Racial Segregation and Inequality in the Neonatal Intensive Care Unit for Very Low-Birth-Weight and Very Preterm Infants.

TitleRacial Segregation and Inequality in the Neonatal Intensive Care Unit for Very Low-Birth-Weight and Very Preterm Infants.
Publication TypeJournal Article
Year of Publication2019
AuthorsHorbar JD, Edwards EM, Greenberg LT, Profit J, Draper D, Helkey D, Lorch SA, Lee HC, Phibbs CS, Rogowski J, Gould JB, Firebaugh G
JournalJAMA Pediatr
Volume173
Issue5
Pagination455-461
Date Published2019 05 01
ISSN2168-6211
KeywordsEthnic Groups, Female, Healthcare Disparities, Humans, Infant, Extremely Premature, Infant, Newborn, Infant, Very Low Birth Weight, Intensive Care Units, Neonatal, Linear Models, Male, Minority Groups, Quality of Health Care, Social Segregation, United States
Abstract

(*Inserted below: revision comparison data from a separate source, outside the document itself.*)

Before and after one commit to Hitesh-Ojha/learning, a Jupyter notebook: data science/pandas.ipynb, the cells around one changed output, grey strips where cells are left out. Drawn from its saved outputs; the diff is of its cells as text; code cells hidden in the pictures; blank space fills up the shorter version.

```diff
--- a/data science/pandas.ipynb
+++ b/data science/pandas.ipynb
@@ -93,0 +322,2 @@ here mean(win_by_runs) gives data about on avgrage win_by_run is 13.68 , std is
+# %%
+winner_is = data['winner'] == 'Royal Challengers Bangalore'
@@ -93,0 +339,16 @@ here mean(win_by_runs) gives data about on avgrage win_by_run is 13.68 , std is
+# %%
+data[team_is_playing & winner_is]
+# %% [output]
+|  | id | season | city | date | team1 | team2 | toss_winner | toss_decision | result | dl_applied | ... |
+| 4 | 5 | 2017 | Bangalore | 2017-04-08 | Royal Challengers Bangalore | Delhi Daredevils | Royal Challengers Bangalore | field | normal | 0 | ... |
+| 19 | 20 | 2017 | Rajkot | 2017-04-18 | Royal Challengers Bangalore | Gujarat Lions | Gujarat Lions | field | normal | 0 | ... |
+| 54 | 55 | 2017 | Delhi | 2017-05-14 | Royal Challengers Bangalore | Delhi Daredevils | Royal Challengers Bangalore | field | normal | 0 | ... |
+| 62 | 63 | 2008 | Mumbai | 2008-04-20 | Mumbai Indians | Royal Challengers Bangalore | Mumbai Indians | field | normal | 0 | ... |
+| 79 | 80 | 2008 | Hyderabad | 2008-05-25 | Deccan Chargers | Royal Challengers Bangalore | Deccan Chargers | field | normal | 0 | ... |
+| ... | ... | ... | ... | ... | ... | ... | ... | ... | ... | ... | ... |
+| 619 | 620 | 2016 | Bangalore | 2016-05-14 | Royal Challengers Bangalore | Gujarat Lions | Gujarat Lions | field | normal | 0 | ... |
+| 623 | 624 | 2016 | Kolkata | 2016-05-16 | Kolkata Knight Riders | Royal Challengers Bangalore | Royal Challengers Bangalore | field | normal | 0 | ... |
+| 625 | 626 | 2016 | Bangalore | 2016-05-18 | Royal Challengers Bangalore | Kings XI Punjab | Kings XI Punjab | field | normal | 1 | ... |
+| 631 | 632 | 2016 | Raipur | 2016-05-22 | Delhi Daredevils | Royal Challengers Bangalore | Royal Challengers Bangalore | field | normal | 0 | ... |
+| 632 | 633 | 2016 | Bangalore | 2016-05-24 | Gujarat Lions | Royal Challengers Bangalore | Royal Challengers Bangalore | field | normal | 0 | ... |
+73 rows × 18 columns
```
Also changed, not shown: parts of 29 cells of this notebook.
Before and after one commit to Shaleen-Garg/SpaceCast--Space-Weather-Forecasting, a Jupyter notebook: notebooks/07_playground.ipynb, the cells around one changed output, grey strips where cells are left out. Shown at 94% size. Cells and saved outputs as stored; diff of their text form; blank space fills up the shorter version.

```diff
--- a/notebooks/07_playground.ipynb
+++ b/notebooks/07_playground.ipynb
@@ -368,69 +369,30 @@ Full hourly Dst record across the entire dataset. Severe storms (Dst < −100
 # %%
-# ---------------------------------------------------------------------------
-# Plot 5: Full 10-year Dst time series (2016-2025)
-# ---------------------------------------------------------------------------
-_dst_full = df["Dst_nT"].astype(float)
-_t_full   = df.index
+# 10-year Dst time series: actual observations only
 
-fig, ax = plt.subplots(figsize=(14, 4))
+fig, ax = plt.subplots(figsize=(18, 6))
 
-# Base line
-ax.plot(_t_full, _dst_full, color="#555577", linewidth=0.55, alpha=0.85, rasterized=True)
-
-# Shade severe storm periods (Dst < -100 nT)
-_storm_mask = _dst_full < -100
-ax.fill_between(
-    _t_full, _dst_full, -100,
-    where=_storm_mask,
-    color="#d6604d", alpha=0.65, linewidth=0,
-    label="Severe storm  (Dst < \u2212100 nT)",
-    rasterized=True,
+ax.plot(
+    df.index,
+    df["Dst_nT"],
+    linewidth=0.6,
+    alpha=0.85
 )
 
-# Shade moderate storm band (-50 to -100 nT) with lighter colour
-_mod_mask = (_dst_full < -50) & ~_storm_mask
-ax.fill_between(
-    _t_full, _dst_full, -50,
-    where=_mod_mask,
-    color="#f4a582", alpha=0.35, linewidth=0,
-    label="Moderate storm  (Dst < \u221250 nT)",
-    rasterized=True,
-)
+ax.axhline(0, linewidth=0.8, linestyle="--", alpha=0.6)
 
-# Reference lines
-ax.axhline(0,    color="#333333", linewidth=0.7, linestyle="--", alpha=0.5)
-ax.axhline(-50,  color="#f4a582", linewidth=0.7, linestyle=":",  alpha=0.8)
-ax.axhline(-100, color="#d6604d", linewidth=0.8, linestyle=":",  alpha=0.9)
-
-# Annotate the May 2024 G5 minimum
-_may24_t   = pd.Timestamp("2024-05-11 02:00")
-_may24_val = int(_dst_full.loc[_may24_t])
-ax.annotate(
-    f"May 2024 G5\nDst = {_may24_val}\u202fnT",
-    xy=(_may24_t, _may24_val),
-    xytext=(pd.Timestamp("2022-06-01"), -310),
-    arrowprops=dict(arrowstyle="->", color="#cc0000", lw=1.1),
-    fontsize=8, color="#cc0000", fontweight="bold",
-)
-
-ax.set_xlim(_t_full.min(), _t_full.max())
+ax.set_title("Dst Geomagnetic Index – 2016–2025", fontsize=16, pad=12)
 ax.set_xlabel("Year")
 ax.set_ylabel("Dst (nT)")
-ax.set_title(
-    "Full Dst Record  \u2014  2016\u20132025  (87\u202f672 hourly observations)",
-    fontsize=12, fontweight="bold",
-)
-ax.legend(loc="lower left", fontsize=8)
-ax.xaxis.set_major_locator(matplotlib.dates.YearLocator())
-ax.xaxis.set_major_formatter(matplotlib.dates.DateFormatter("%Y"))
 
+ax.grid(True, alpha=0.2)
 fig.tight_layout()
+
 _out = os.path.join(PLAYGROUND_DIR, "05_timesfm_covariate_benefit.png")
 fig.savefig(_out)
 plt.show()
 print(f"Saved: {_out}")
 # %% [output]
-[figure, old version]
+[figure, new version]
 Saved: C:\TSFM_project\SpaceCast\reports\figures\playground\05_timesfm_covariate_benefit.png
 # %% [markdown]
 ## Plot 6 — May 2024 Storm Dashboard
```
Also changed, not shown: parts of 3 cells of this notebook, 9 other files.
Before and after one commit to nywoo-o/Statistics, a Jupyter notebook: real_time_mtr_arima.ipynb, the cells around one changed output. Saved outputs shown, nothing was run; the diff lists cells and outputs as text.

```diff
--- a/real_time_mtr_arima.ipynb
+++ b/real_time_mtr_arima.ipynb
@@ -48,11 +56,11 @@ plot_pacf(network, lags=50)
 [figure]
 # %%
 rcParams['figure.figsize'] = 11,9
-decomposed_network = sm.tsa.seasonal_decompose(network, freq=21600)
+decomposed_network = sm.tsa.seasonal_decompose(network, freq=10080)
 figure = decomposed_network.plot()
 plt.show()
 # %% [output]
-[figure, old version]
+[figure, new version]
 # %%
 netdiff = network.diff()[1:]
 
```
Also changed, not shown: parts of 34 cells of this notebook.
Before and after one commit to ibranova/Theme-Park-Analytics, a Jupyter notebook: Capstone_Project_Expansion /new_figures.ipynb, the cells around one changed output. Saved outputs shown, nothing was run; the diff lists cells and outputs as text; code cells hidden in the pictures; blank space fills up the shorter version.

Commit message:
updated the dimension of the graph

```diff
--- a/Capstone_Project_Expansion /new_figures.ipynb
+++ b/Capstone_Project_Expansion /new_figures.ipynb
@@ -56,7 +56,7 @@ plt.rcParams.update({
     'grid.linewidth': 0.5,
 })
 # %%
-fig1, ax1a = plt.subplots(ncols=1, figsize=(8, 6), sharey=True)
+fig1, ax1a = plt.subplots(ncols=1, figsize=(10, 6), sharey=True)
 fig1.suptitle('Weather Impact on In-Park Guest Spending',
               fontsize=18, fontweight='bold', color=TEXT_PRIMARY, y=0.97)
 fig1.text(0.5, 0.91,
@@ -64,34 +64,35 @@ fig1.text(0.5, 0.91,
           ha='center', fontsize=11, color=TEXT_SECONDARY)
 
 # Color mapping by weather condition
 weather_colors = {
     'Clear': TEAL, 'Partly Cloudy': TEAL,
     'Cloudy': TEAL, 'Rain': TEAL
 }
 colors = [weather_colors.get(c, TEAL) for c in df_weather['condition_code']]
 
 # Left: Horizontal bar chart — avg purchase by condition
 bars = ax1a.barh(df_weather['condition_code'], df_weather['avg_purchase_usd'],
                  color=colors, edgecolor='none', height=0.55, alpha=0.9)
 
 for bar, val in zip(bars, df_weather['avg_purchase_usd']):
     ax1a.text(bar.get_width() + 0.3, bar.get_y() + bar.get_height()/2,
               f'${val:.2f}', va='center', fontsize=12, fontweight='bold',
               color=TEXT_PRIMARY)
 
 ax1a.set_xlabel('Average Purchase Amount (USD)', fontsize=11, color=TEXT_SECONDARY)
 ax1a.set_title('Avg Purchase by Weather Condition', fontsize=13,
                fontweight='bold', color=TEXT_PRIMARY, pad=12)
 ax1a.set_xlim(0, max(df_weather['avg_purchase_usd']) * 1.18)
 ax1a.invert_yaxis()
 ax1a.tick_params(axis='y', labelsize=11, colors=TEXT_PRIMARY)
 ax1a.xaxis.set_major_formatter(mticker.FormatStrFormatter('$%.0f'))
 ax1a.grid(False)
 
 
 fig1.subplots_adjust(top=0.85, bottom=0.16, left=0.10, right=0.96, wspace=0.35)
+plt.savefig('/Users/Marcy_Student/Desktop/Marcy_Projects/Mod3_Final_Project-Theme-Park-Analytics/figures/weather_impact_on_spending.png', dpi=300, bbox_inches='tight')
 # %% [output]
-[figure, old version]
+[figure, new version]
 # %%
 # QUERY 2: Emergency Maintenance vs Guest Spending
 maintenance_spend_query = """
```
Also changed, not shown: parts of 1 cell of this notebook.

Importance: Racial and ethnic minorities receive lower-quality health care than white non-Hispanic individuals in the United States. Where minority infants receive care and the role that may play in the quality of care received is unclear.

Objective: To determine the extent of segregation and inequality of care of very low-birth-weight and very preterm infants across neonatal intensive care units (NICUs) in the United States.

Design, Setting, and Participants: This cohort study of 743 NICUs in the Vermont Oxford Network included 117 982 black, Hispanic, Asian, and white infants born at 401 g to 1500 g or 22 to 29 weeks' gestation from January 2014 to December 2016. Analysis began January 2018.

Main Outcomes and Measures: The NICU segregation index and NICU inequality index were calculated at the hospital level as the Gini coefficients associated with the Lorenz curves for black, Hispanic, and Asian infants compared with white infants, with NICUs ranked by proportion of white infants for the NICU segregation index and by composite Baby-MONITOR (Measure of Neonatal Intensive Care Outcomes Research) score for the NICU inequality index.

Results: Infants (36 359 black [31%], 21 808 Hispanic [18%], 5920 Asian [5%], and 53 895 white [46%]) were segregated among the 743 NICUs by race and ethnicity (NICU segregation index: black: 0.50 [95% CI, 0.46-0.53], Hispanic: 0.58 [95% CI, 0.54-0.61], and Asian: 0.45 [95% CI, 0.40-0.50]). Compared with white infants, black infants were concentrated at NICUs with lower-quality scores, and Hispanic and Asian infants were concentrated at NICUs with higher-quality scores (NICU inequality index: black: 0.07 [95% CI, 0.02-0.13], Hispanic: -0.10 [95% CI, -0.17 to -0.04], and Asian: -0.26 [95% CI, -0.32 to -0.19]). There was marked variation among the census regions in weighted mean NICU quality scores (range: -0.69 to 0.85). Region of residence explained the observed inequality for Hispanic infants but not for black or Asian infants.

Conclusions and Relevance: Black, Hispanic, and Asian infants were segregated across NICUs, reflecting the racial segregation of minority populations in the United States. There were large differences between geographic regions in NICU quality. After accounting for these differences, compared with white infants, Asian infants received care at higher-quality NICUs and black infants, at lower-quality NICUs. Explaining these patterns will require understanding the effects of sociodemographic factors and public policies on hospital quality, access, and choice for minority women and their infants.

DOI10.1001/jamapediatrics.2019.0241
Alternate JournalJAMA Pediatr
PubMed ID30907924
PubMed Central IDPMC6503514
Grant ListR01 HD083368 / HD / NICHD NIH HHS / United States
R01 HD084667 / HD / NICHD NIH HHS / United States